[Web page revision data]
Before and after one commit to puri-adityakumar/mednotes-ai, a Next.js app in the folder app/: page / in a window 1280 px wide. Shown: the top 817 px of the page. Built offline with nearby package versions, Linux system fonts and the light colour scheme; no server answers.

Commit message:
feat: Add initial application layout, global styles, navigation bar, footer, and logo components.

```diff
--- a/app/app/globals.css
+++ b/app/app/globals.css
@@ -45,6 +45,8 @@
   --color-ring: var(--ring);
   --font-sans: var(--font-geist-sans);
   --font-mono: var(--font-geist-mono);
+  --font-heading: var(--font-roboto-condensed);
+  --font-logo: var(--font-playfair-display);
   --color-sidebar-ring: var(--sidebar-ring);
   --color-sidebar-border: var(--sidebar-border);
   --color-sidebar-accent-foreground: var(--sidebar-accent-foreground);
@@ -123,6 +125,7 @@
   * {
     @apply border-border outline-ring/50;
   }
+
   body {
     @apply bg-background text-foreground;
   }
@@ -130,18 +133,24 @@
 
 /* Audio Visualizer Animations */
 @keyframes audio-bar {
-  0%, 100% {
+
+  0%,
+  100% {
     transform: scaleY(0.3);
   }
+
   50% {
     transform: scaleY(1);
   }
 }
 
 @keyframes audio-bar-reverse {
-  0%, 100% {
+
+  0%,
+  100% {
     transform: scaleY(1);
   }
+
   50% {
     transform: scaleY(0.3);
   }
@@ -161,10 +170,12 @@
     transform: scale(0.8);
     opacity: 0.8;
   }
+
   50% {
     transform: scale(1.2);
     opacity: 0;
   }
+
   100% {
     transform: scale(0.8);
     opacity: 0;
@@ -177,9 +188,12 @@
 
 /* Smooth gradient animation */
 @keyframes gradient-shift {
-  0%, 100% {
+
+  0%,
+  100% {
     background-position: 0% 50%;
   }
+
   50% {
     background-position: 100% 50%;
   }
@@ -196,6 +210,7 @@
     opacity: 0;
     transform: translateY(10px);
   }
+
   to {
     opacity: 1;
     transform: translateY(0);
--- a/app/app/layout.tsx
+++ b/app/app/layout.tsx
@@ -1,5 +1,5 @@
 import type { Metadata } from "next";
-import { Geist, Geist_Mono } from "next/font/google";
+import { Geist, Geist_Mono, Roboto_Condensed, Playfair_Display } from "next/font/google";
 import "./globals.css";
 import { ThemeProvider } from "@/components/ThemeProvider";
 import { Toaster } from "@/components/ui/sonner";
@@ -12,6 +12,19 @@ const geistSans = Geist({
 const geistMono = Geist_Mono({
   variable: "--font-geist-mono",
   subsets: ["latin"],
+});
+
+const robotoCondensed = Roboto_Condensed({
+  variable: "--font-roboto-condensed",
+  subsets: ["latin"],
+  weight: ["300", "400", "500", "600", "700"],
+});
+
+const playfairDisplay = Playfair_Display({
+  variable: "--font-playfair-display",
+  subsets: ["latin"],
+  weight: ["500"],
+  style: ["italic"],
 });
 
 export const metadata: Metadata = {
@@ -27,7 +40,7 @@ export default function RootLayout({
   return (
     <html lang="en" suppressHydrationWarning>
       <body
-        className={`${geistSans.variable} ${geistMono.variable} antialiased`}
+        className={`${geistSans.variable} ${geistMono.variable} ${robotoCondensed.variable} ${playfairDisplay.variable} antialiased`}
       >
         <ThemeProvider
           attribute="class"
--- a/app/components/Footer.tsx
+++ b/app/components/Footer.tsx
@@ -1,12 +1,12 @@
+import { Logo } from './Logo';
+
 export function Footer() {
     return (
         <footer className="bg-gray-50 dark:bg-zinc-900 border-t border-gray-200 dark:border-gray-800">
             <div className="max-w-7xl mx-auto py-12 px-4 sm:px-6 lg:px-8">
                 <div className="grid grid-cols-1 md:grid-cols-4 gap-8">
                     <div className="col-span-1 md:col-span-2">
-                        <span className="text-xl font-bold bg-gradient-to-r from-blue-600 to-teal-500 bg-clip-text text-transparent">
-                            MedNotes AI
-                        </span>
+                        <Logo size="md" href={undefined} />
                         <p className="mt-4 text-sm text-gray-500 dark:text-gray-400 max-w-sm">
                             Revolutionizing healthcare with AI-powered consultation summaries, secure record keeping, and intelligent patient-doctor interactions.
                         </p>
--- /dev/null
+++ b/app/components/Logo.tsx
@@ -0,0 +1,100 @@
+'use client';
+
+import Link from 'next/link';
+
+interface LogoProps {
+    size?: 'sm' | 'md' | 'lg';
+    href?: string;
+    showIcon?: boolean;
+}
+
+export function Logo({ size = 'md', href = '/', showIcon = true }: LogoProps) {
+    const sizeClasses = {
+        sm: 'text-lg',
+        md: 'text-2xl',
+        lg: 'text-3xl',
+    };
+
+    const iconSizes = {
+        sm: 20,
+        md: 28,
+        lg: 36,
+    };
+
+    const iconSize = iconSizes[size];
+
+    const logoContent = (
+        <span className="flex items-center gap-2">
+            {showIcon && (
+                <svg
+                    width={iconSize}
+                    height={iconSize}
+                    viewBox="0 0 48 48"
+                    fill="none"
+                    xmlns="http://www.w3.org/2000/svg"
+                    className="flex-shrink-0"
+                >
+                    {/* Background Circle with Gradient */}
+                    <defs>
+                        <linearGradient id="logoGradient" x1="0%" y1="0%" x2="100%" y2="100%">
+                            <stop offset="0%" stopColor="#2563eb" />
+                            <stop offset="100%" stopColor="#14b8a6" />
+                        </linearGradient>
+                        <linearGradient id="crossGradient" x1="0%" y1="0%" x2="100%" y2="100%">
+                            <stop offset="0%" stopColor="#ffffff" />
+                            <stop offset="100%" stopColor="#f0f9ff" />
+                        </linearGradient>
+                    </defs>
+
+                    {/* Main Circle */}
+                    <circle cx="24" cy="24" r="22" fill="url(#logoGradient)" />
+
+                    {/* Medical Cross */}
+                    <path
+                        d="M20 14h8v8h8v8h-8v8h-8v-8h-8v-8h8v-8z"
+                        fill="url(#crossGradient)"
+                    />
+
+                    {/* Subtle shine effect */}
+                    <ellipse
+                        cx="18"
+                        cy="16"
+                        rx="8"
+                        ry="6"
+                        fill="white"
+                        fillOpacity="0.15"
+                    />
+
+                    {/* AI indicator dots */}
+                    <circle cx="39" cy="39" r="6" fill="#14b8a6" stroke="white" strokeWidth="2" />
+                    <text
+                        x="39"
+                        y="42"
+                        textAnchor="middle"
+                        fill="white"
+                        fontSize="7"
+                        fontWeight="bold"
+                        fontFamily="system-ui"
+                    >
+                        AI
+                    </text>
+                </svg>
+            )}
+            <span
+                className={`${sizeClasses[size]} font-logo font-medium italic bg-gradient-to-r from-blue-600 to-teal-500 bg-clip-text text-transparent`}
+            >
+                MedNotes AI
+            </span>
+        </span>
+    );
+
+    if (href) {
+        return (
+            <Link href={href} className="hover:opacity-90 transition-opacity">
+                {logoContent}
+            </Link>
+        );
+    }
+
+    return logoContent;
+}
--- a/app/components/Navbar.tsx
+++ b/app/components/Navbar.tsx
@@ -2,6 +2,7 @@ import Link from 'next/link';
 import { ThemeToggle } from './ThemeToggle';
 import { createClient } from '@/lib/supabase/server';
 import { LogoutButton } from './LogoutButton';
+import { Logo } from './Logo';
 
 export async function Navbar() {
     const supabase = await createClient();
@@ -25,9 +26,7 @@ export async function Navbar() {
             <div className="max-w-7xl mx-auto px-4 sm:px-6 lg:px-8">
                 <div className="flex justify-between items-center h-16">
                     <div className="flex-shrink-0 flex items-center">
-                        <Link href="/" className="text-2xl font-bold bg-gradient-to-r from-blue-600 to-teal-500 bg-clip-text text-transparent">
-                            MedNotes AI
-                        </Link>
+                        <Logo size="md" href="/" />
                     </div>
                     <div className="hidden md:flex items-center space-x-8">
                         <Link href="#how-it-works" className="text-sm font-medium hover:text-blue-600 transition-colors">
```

• What you have to do
From the entries above, say how many lines contain "export". Only the number is wanted.

• Written solution
6